As someone who feels they engage with issues of real controversy daily it is hard to underestimate the frustration of seeing debates one regards as long-settled inflame people again and again month after month. Presently, one such issue has been brought to the fore by Non-Prophet Week, a week of charitable giving by the non-religious, 29 October – 4 November. This is the third annual incarnation of the event organised by the British Federation of Atheist, Humanist, and Secularist Student Societies (AHS). Read the rest of this entry
The following is another essay I wrote back in 2008.
Does Plato Provide A Good Argument For the Immortality of the Soul?
Plato (423 – 347 BC) provides several arguments for his claim that the soul is immortal, and for various reasons none of these are convincing. Their fundamental flaw is that the existence of a kind of soul to which the arguments apply is presupposed. Most of the arguments are found in his Socratic dialogue Phaedo (of which the Recollection Argument is also found in the Meno, but I do not cover that version here) and a further important one is found in the last book of The Republic (another Socratic dialogue). Read the rest of this entry
Are the Conditions of Belief, Truth and Justification Necessary and Sufficient for Knowledge?

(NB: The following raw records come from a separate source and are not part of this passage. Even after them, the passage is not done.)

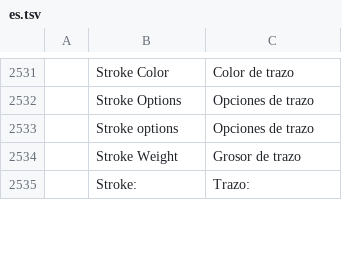
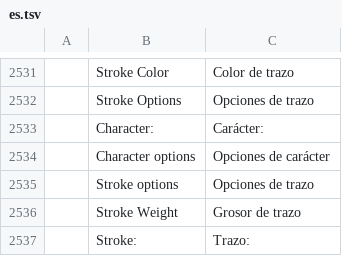
Before and after one commit to SiteSentrix/StitchFoundry, a TSV file: crates/ui-egui/src/i18n/es.tsv, drawn as a sheet; only a part is shown, gaps mark what is left out.

```diff
--- a/crates/ui-egui/src/i18n/es.tsv
+++ b/crates/ui-egui/src/i18n/es.tsv
@@ -2532,2 +2532,4 @@
 	Stroke Options	Opciones de trazo
+	Character:	Carácter:
+	Character options	Opciones de carácter
 	Stroke options	Opciones de trazo
```
Also changed, not shown: crates/ui-egui/src/i18n/ja.tsv, crates/ui-egui/src/i18n/pt-br.tsv, 9 other files.
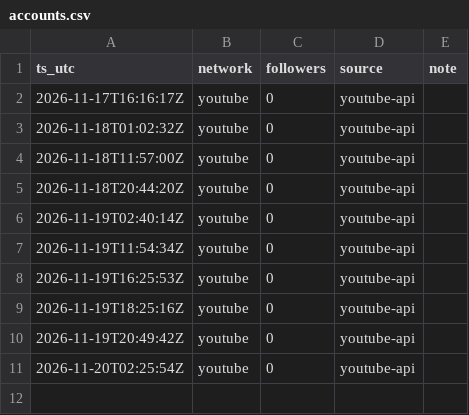
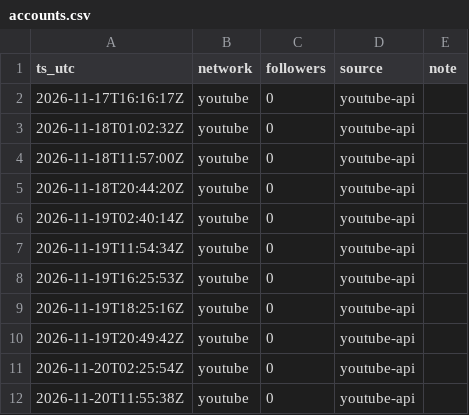
Before and after one commit to everfields/every-little-room-social, a CSV file: metrics/accounts.csv, drawn as a sheet.

```diff
--- a/metrics/accounts.csv
+++ b/metrics/accounts.csv
@@ -11 +11,2 @@ ts_utc,network,followers,source,note
 2026-11-20T02:25:54Z,youtube,0,youtube-api,
+2026-11-20T11:55:38Z,youtube,0,youtube-api,
```
Also changed, not shown: metrics/posts.csv, 2 other files.
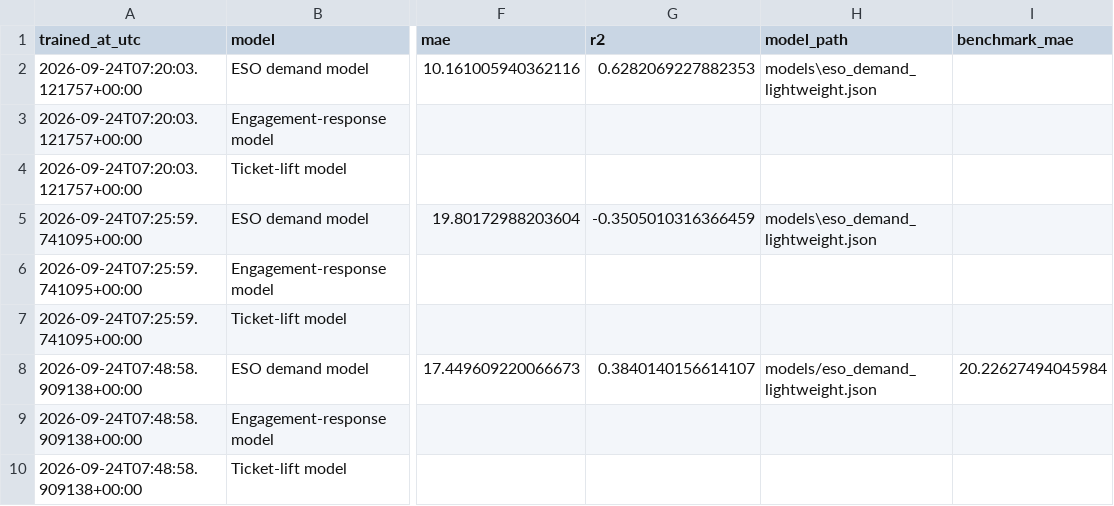
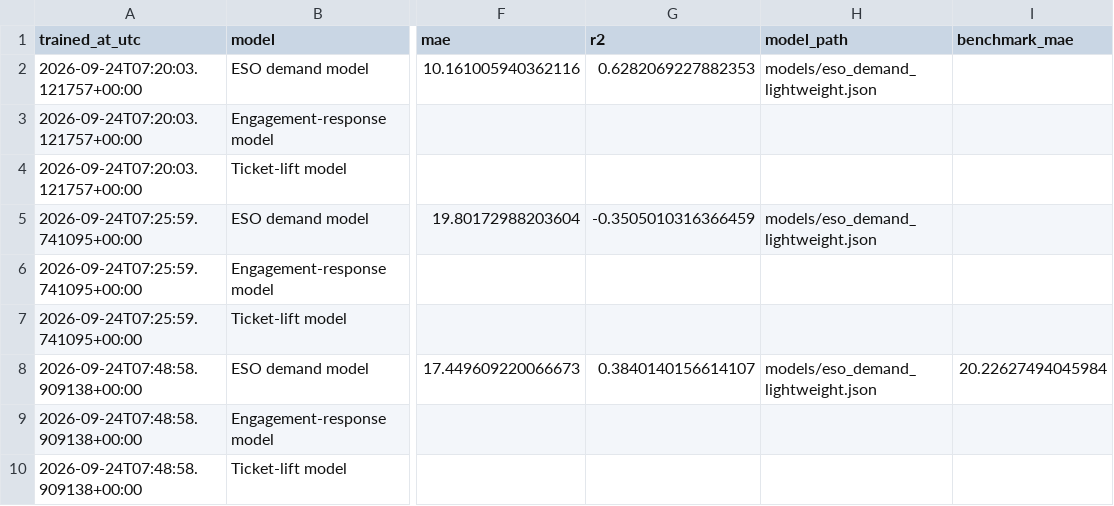
Before and after one commit to Sadokamine12/reef-film-launch-intelligence, a CSV file: data/training_history.csv, drawn as a sheet; only a part is shown, gaps mark what is left out; the diff covers the shown part only; the diff names each change by its address in the sheet, - before the commit and + after, or states it on an @@ line.

```diff
--- a/data/training_history.csv
+++ b/data/training_history.csv
-H2 (model_path): models\eso_demand_lightweight.json
+H2 (model_path): models/eso_demand_lightweight.json
-H5 (model_path): models\eso_demand_lightweight.json
+H5 (model_path): models/eso_demand_lightweight.json
```
Also changed, not shown: 8 edited cells elsewhere in this file, data/campaign_history.csv, data/experiment_plan.csv, 23 other files.
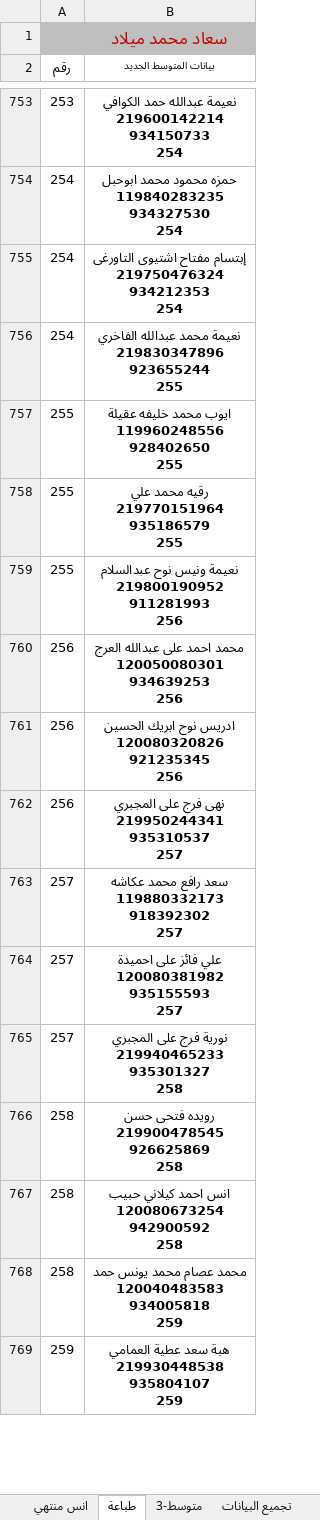
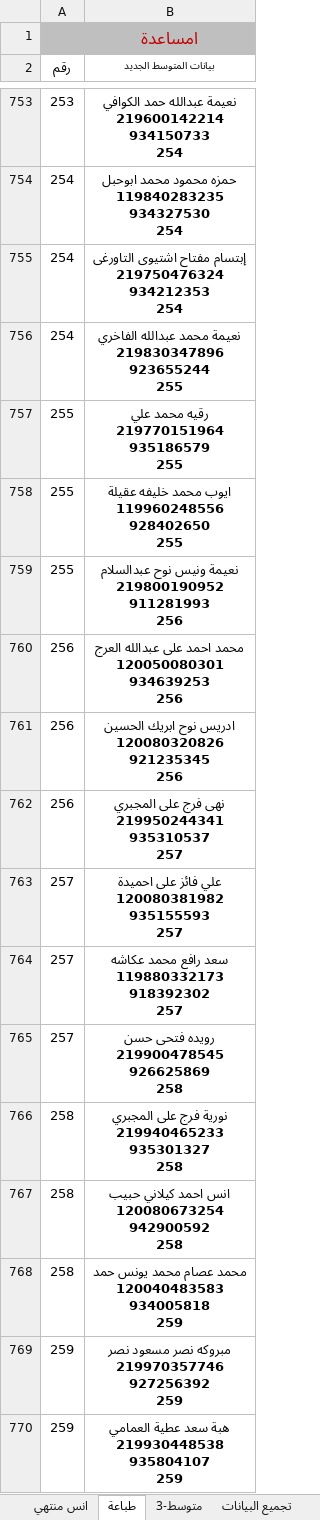
Before and after one commit to ahbayo-dotcom/office-14, an Excel workbook: Data/متوسط جديد 2026.xlsm, sheet طباعة, drawn as a sheet; only a part is shown, gaps mark what is left out; values as stored, in another font and other column widths than the file's, no borders; table styles not drawn; removed rows and columns are numbered as before the commit, all else as after; ↵ is a line break in a cell; the diff covers the shown part only; the diff names each change by its address in the sheet, - before the commit and + after, or states it on an @@ line.

```diff
--- a/Data/متوسط جديد 2026.xlsm (sheet طباعة)
+++ b/Data/متوسط جديد 2026.xlsm (sheet طباعة)
-B1 (بيانات المتوسط الجديد): سعاد محمد ميلاد
+B1 (بيانات المتوسط الجديد): امساعدة
@@ row 758 moved to row 757: 255 @@
+row 763: 257 | علي فائز على احميدة ↵ 120080381982 ↵ 935155593 ↵ 257
-B765 (بيانات المتوسط الجديد): علي فائز على احميدة ↵ 120080381982 ↵ 935155593 ↵ 257
+B765 (بيانات المتوسط الجديد): رويده فتحى حسن ↵ 219900478545 ↵ 926625869 ↵ 258
-A766 (رقم): 257
+A766 (رقم): 258
-row 766: 258 | رويده فتحى حسن ↵ 219900478545 ↵ 926625869 ↵ 258
+row 769: 259 | مبروكه نصر مسعود نصر ↵ 219970357746 ↵ 927256392 ↵ 259
```
Also changed, not shown: 94 added rows, 95 removed rows, 39 moved rows, 138 edited cells and cell formats elsewhere in this sheet, sheet تجميع البيانات, Data/متوسط جديد 2.xlsm.
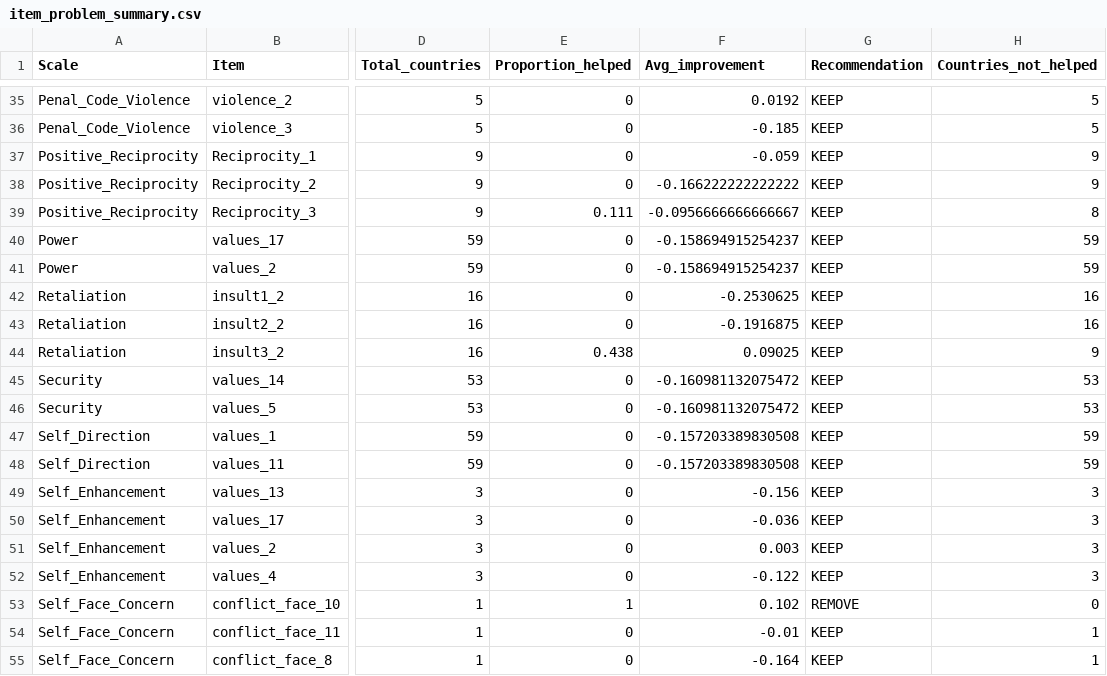
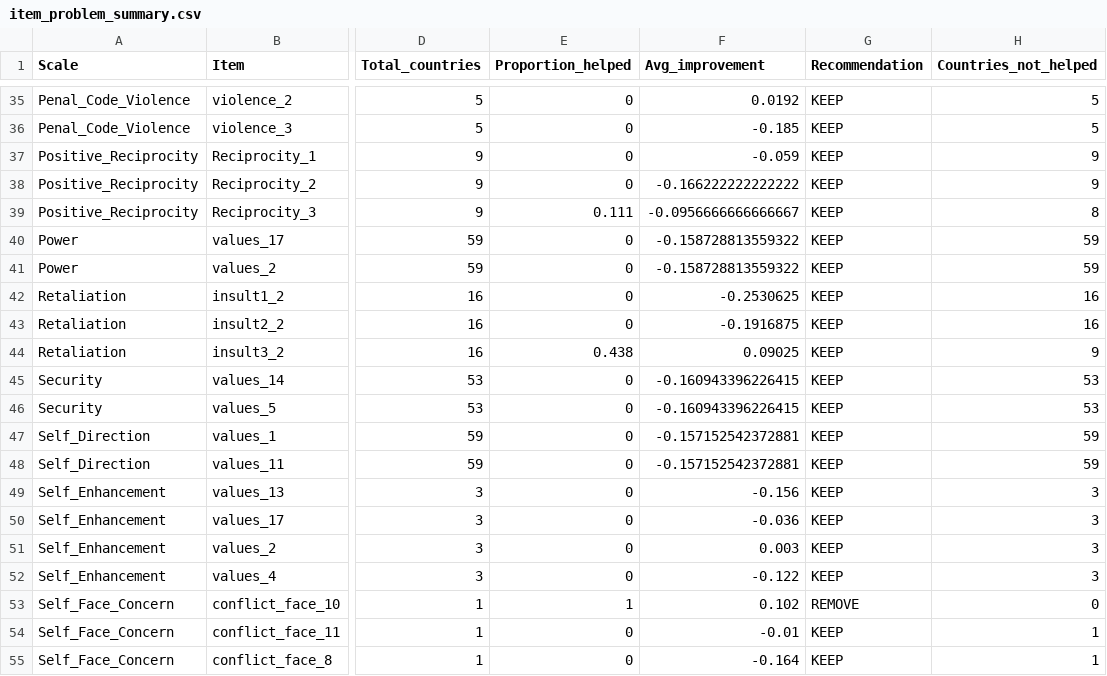
Before and after one commit to psysciacc/JTF002-DHF, a CSV file: reproducible_analyses/output/item_problem_summary.csv, drawn as a sheet; only a part is shown, gaps mark what is left out; the diff covers the shown part only; the diff names each change by its address in the sheet, - before the commit and + after, or states it on an @@ line.

```diff
--- a/reproducible_analyses/output/item_problem_summary.csv
+++ b/reproducible_analyses/output/item_problem_summary.csv
-F40:F41 (Avg_improvement): -0.158694915254237
+F40:F41 (Avg_improvement): -0.158728813559322
-F45:F46 (Avg_improvement): -0.160981132075472
+F45:F46 (Avg_improvement): -0.160943396226415
-F47:F48 (Avg_improvement): -0.157203389830508
+F47:F48 (Avg_improvement): -0.157152542372881
```
Also changed, not shown: 23 edited cells elsewhere in this file, reproducible_analyses/output/all_alpha_results.csv, reproducible_analyses/output/final_recommendations.csv, 6 other files.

This is an essay I wrote back in 2008. I evaluate the ‘standard analysis’ of the conditions for knowledge in the light of Gettier’s counter-examples. I cover three possible solutions: 1) redefining the conditions of knowledge (I follow especially Nozick’s conditional theory as advocated by Dancy, 1985), 2) explaining away Gettier’s refutation (particularly following Fogelin, as elaborated in Williams, 2001), and 3) radical scepticism. These positions each have merits in their own ways, but it is the conditional theory that is most plausible and as a result the elaboration of the standard analysis found in the question above should be rejected. Read the rest of this entry